There were prayers, a benediction and the presentation to the families of American flags that had covered the identical coffins of Prince George's County police officers Albert M. (Rusty) Claggett IV and James Brian Swart. Throughout it all there was an undercurrent of muffled sobs coming from many of the hardened police officers who had seen it all and hoped never to cry at the funerals of the men they called their "brothers."
Claggett, 26, and Swart, 25, both the sons of police officers, were shot to death with Claggett's police revolver Monday night. A 15-year-old youth being booked on suspicion of stealing coins from a laundry machine has been charged with the officers deaths.
The youth, Terrence Johnson, is being held on $1,050,000 bond.
Members of the grieving families sat inside the cemetery's chapel as lines of white-gloved police officers and family friends listened to the words of the Prince George's police chaplain relayed through a loudspeaker. Among the several long lines of police officers standing at attention were the gray uniforms of the Prince George's police, the beige blouses of the Montgomery County officers.
Claggett's widow, Caroline, was literally held up by two uniformed officers who escorted her everywhere.

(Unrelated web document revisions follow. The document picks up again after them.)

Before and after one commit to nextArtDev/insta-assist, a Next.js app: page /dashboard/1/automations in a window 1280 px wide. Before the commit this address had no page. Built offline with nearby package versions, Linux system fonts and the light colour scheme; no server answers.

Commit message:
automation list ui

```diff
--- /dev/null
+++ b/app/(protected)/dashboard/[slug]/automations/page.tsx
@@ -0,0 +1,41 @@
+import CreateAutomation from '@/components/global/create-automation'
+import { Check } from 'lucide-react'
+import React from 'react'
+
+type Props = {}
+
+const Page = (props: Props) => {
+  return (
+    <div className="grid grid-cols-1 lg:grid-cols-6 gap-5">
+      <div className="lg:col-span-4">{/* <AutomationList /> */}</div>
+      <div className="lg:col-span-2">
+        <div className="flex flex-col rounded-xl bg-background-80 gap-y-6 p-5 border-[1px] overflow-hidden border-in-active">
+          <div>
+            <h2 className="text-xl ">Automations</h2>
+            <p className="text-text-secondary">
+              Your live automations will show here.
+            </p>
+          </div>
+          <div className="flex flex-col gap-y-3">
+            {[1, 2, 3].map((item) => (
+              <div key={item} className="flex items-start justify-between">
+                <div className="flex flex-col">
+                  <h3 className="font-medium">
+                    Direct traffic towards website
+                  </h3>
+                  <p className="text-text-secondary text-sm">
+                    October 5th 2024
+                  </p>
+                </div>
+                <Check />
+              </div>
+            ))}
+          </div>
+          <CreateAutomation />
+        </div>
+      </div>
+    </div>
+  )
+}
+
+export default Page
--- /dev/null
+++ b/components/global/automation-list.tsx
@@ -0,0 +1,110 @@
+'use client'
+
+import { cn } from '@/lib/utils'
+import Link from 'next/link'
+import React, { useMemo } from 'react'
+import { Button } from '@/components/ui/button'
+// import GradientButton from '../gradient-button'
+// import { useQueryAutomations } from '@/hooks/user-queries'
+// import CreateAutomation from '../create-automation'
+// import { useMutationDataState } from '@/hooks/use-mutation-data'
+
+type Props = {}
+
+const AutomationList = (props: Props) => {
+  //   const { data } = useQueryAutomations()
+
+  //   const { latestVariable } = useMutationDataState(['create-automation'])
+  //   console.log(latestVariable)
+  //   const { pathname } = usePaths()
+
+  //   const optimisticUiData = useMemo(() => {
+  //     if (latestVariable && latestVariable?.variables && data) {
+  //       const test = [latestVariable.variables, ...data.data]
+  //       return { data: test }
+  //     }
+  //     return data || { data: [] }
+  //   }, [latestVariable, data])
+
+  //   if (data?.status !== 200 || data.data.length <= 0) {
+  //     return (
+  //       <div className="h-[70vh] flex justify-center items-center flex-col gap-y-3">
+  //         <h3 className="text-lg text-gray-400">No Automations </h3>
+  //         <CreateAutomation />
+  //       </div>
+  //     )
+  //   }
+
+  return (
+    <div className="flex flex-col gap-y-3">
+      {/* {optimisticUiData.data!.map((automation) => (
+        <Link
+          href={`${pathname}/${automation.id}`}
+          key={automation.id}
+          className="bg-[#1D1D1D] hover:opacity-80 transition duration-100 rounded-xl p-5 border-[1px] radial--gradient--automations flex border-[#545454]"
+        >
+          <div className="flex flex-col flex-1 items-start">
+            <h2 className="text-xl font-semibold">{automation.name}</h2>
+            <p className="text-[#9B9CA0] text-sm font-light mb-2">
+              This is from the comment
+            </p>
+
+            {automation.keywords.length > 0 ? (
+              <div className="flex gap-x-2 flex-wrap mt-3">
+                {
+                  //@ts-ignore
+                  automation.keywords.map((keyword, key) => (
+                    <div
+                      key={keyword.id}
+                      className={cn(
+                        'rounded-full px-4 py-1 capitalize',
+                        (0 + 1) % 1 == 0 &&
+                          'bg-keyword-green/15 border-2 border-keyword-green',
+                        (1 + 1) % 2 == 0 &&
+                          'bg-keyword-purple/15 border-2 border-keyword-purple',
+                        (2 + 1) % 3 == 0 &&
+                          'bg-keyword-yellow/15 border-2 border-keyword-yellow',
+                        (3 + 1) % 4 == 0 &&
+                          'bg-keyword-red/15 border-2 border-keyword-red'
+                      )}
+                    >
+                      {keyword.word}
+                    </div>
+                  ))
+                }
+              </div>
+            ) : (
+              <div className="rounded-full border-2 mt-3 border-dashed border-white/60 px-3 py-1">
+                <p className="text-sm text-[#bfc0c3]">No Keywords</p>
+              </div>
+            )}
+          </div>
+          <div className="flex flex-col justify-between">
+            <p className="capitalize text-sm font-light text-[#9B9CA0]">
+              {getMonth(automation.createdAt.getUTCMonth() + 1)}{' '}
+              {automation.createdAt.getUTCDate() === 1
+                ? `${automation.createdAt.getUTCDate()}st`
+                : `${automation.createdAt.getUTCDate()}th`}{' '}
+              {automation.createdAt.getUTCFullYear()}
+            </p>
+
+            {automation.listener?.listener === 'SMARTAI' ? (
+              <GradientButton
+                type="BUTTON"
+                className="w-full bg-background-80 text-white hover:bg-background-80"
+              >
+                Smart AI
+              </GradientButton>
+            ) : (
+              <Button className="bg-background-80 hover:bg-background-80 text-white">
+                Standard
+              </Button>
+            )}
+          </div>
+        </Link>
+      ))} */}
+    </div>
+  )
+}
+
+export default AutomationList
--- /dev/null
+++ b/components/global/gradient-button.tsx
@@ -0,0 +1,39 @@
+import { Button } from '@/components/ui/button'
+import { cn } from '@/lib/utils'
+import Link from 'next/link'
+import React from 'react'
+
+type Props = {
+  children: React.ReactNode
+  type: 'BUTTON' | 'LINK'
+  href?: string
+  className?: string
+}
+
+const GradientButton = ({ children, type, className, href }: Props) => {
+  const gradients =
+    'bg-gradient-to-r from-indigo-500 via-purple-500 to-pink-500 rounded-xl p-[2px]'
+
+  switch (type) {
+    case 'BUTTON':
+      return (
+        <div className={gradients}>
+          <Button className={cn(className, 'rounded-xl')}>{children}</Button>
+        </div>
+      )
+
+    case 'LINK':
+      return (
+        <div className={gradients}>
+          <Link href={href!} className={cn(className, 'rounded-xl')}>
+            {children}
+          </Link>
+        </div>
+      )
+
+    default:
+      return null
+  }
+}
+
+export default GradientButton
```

As she sat under an awning outside the chapel and viewed for the last time the flag draped coffin of her husband, she clutched the hands of Claggett's weeping parents, Blanche and Albert M. (Buck) Claggett III.

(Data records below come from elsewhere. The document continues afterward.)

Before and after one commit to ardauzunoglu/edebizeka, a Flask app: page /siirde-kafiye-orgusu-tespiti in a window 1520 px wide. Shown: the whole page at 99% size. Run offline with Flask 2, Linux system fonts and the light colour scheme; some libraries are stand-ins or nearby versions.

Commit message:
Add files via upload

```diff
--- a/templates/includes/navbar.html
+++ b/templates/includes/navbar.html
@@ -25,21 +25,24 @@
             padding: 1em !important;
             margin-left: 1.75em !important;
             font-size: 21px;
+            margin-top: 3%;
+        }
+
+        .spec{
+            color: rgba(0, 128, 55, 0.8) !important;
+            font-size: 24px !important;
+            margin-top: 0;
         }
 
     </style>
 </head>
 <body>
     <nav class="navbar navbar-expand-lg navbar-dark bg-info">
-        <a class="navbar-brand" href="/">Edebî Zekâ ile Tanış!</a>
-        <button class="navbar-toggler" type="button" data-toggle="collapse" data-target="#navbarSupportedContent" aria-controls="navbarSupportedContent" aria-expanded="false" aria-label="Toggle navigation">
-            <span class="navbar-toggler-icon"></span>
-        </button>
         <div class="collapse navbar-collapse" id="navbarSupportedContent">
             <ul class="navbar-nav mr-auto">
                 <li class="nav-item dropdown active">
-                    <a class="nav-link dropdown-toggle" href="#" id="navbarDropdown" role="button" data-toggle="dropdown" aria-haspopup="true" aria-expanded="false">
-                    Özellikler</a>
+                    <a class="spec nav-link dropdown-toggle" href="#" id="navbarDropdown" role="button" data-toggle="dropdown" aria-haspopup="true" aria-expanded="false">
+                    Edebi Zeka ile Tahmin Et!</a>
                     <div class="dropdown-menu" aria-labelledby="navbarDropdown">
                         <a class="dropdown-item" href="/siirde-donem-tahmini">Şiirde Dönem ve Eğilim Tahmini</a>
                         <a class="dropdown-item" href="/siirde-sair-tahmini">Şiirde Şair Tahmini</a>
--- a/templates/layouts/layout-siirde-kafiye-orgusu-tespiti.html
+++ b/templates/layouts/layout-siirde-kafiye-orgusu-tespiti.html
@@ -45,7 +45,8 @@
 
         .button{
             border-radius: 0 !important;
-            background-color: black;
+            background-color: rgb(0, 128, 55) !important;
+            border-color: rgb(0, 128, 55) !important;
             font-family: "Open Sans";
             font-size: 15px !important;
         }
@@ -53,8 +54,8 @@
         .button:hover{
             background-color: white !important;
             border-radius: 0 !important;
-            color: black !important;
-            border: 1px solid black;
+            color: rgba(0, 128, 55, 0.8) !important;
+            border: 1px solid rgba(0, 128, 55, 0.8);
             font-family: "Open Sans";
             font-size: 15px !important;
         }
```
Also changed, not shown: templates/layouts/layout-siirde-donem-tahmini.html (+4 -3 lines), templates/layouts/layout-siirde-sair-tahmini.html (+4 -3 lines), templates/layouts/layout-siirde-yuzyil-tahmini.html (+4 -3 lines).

When the flag from his son's coffin was handed to retired policeman, Edgar J. Swart, Swart joined his wife Rita, in tears.

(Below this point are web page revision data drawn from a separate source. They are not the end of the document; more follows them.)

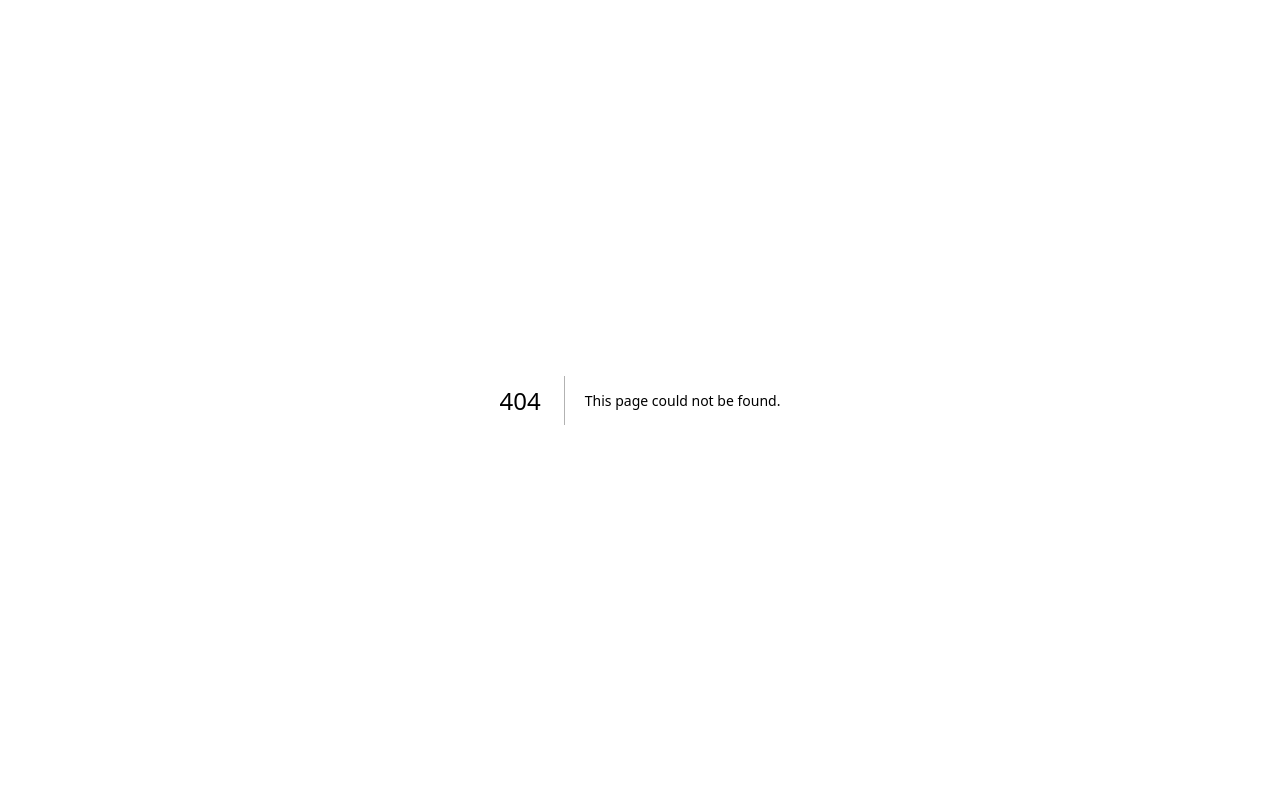
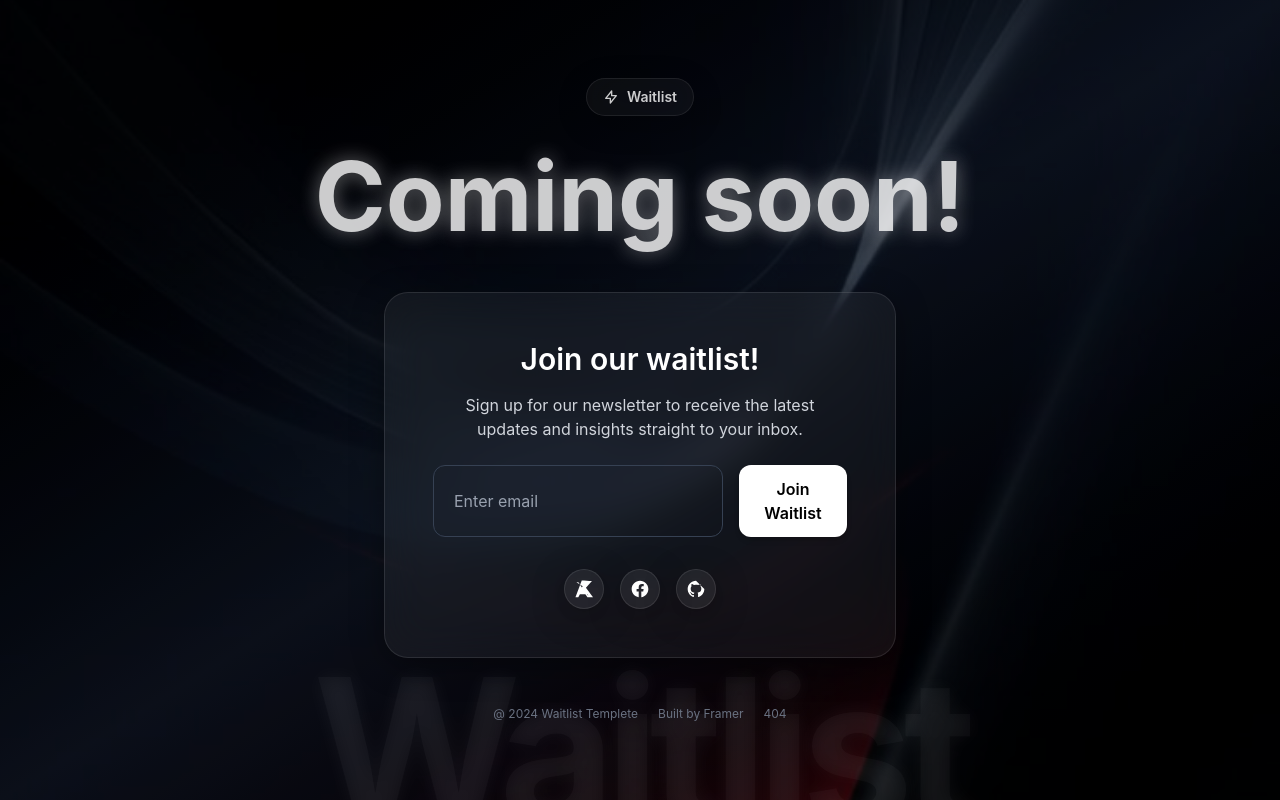
Before and after one commit to Epaphra-B/epaphra.com, a Next.js app: page /updates in a window 1280 px wide. Before the commit this address had no page. Built offline with nearby package versions, Linux system fonts and the light colour scheme.

Commit message:
updates page

```diff
--- /dev/null
+++ b/src/app/updates/page.tsx
@@ -0,0 +1,135 @@
+import Image from "next/image";
+
+export default function updates() {
+  return (
+    <div className="relative min-h-screen bg-black text-white flex flex-col items-center justify-center overflow-hidden font-inter">
+      {/* Tailwind CSS CDN is usually handled by a build process in React,
+          but for a self-contained example, we'll assume it's available or
+          you'd set it up in your project's index.html or equivalent.
+          The 'font-inter' class assumes you've configured Tailwind to use Inter,
+          or you can add a global CSS import for the font.
+      */}
+      <style>
+        {`
+          /* Custom styling for the large "Waitlist" text at the bottom */
+          .waitlist-bg-text {
+              position: absolute;
+              bottom: -100px; /* Adjust as needed */
+              left: 50%;
+              transform: translateX(-50%);
+              font-size: 200px; /* Large font size */
+              font-weight: 700;
+              color: rgba(255, 255, 255, 0.03); /* Very subtle white */
+              pointer-events: none; /* Make it unclickable */
+              white-space: nowrap;
+              letter-spacing: -10px; /* Adjust letter spacing */
+              text-shadow: 0 0 20px rgba(255, 255, 255, 0.05);
+          }
+
+          /* Frosted glass effect for the card - applied via className */
+          .frosted-glass {
+              background: rgba(255, 255, 255, 0.05); /* Slightly transparent white */
+              backdrop-filter: blur(20px); /* Blur effect */
+              -webkit-backdrop-filter: blur(20px); /* Safari support */
+              border: 1px solid rgba(255, 255, 255, 0.1); /* Subtle border */
+              box-shadow: 0 8px 32px 0 rgba(0, 0, 0, 0.37); /* Shadow */
+          }
+
+          /* Background gradient/effect - simulating the image's abstract background */
+          body::before {
+              content: '';
+              position: absolute;
+              top: 0;
+              left: 0;
+              width: 100%;
+              height: 100%;
+              background: radial-gradient(circle at center, rgba(255, 165, 0, 0.1) 0%, rgba(0, 0, 0, 0) 70%);
+              opacity: 0.5;
+              z-index: 0;
+          }
+        `}
+      </style>
+
+      {/* Background abstract shapes/glows (simulated)
+      <div className="absolute inset-0 z-0">
+        <div className="absolute top-1/4 left-1/2 -translate-x-1/2 w-96 h-96 bg-orange-500 rounded-full mix-blend-screen opacity-10 blur-3xl"></div>
+        <div className="absolute top-1/2 right-1/4 w-80 h-80 bg-purple-500 rounded-full mix-blend-screen opacity-10 blur-3xl"></div>
+      </div> */}
+
+<div className="absolute inset-0 z-0">
+    <div className="w-full h-full bg-gradient-to-br from-black via-gray-900 to-black opacity-80"></div>
+    <Image src="/background.jpg"
+         alt="background image"
+         width={500}
+         height={500}
+         className="absolute inset-0 w-full h-full object-cover opacity-20" />
+  </div>
+
+      <div className="relative z-10 flex flex-col items-center justify-center p-4">
+        {/* Waitlist button at the top */}
+        <button className="flex items-center space-x-2 px-4 py-2 bg-gray-800 text-white text-sm font-semibold rounded-full shadow-lg mb-8 opacity-80 hover:opacity-100 transition-opacity frosted-glass">
+          <svg className="w-4 h-4" fill="none" stroke="currentColor" viewBox="0 0 24 24" xmlns="http://www.w3.org/2000/svg">
+            <path strokeLinecap="round" strokeLinejoin="round" strokeWidth="2" d="M13 10V3L4 14h7v7l9-11h-7z"></path>
+          </svg>
+          <span>Waitlist</span>
+        </button>
+
+        {/* Coming Soon! text */}
+        <h1 className="text-6xl md:text-8xl opacity-80 font-bold text-white mb-12 text-center" style={{ textShadow: '0 0 20px rgba(255,255,255,0.5)' }}>
+          Coming soon!
+        </h1>
+
+        {/* Join our waitlist card */}
+        <div className="frosted-glass p-8 md:p-12 rounded-3xl max-w-lg w-full text-center">
+          <h2 className="text-3xl font-semibold mb-4 text-white">Join our waitlist!</h2>
+          <p className="text-gray-300 mb-6">Sign up for our newsletter to receive the latest updates and insights straight to your inbox.</p>
+
+          <div className="flex flex-col sm:flex-row gap-4 mb-8">
+            <input
+              type="email"
+              placeholder="Enter email"
+              className="flex-grow px-5 py-3 rounded-xl bg-blend-color bg-opacity-50 border border-gray-700 text-white placeholder-gray-400 focus:outline-none "
+            />
+            <button className="px-6 py-3 bg-white text-black font-semibold rounded-xl shadow-md hover:bg-gray-200 transition-colors">
+              Join Waitlist
+            </button>
+          </div>
+
+          {/* Social media icons */}
+          <div className="flex justify-center space-x-4">
+            <a href="#" className="w-10 h-10 flex items-center justify-center bg-gray-800 rounded-full frosted-glass hover:bg-gray-700 transition-colors">
+              {/* X (Twitter) icon */}
+              <svg className="w-5 h-5 text-white" fill="currentColor" viewBox="0 0 24 24" aria-hidden="true">
+                <path d="M18.244 2.25h3.308l-7.227 8.26 8.502 11.24H16.13l-6.23-8.783-4.714 8.783H1.75L9.292 1.94h2.847L18.244 2.25zM17.292 20l-1.13-1.68H5.962L4.092 20H2.892l7.538-11.196L2.892 4h2.364l4.94 7.39L17.292 4h1.06L10.27 13.116L17.292 20z"></path>
+              </svg>
+            </a>
+            <a href="#" className="w-10 h-10 flex items-center justify-center bg-gray-800 rounded-full frosted-glass hover:bg-gray-700 transition-colors">
+              {/* Facebook icon */}
+              <svg className="w-5 h-5 text-white" fill="currentColor" viewBox="0 0 24 24" aria-hidden="true">
+                <path fillRule="evenodd" d="M22 12c0-5.523-4.477-10-10-10S2 6.477 2 12c0 4.991 3.657 9.128 8.438 9.878v-6.987h-2.54V12h2.54V9.797c0-2.505 1.492-3.89 3.776-3.89 1.094 0 2.238.195 2.238.195v2.46h-1.26c-1.243 0-1.63.771-1.63 1.562V12h2.773l-.443 2.89h-2.33V22C18.343 21.128 22 16.991 22 12z" clipRule="evenodd"></path>
+              </svg>
+            </a>
+            <a href="#" className="w-10 h-10 flex items-center justify-center bg-gray-800 rounded-full frosted-glass hover:bg-gray-700 transition-colors">
+              {/* GitHub icon (assuming this is the third icon based on common social links) */}
+              <svg className="w-5 h-5 text-white" fill="currentColor" viewBox="0 0 24 24" aria-hidden="true">
+                <path fillRule="evenodd" d="M12 2C6.477 2 2 6.477 2 12c0 4.418 2.86 8.16 6.839 9.488.5.092.682-.217.682-.483 0-.237-.008-.868-.013-1.703-2.782.605-3.369-1.343-3.369-1.343-.454-1.158-1.11-1.465-1.11-1.465-.908-.62.069-.608.069-.608 1.003.07 1.531 1.032 1.531 1.032.892 1.529 2.341 1.088 2.902.829.091-.64.359-1.088.65-1.334-2.22-.253-4.555-1.116-4.555-4.949 0-1.092.39-1.983 1.029-2.675-.103-.253-.446-1.268.099-2.648 0 0 .84-.27 2.75 1.025A9.28 9.28 0 0112 6.878c.85.004 1.705.115 2.504.337 1.909-1.295 2.747-1.025 2.747-1.025.546 1.38.202 2.395.099 2.648.64.692 1.029 1.583 1.029 2.675 0 3.842-2.334 4.691-4.566 4.939.369.319.682.946.682 1.902 0 1.37-.012 2.47-.012 2.801 0 .268.18.577.688.483C19.14 20.16 22 16.418 22 12z" clipRule="evenodd"></path>
+              </svg>
+            </a>
+          </div>
+        </div>
+
+        {/* Copyright and build info */}
+        <div className="text-gray-500 text-xs mt-12 flex flex-col sm:flex-row space-y-2 sm:space-y-0 sm:space-x-4">
+        <ul className="flex gap-5">
+            <li>@ 2024 Waitlist Templete</li>
+            <li>Built by Framer</li>
+            <li>404</li>
+          </ul>
+        </div>
+      </div>
+
+      {/* Large "Waitlist" text in the background, subtle */}
+      <div className="waitlist-bg-text">Waitlist</div>
+    </div>
+  );
+}
```
Also changed, not shown: public/background.jpg (added).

Patrolmen who had gone through the police academy with the men stood red-faced and swollen-eyed after the service, unable to do anything more than shake their heads when given the occasion to speak.
"They have become martyrs and have already received their heavenly reward," Msgr. Thomas B. Dade told the mourners early at St. Bernard's Catholic Church.
"I dread even to hazard a guess as to what (society) would be without policemen....For the parents we hope they can carry this heavy cross with dignity and resignation," said Dade. He said that Swart, a bachelor, had been baptized and confirmed in his church.
Rev. William Veil, of the Forestville Baptist Church, said in a eulogy over Claggett's coffin that "we cannot possibly explain tragedy, but (only) that tragedy can be overcome by peace and victory." He described Claggett, whose marriage ceremony he had performed, as a devoted father, husband, and son.
Nearly one hundred funeral floral arrangements were displayed inside Gasch's Funeral home in Hyattsville where the first of three ceremonies for the officers was held yesterday.
After the funeral procession had left Hyattsville, a Prince George's policemen sat alone in the room in the funeral home, head bowed, hat in his hands. After 15 minutes he left, eyes red, without saying a word.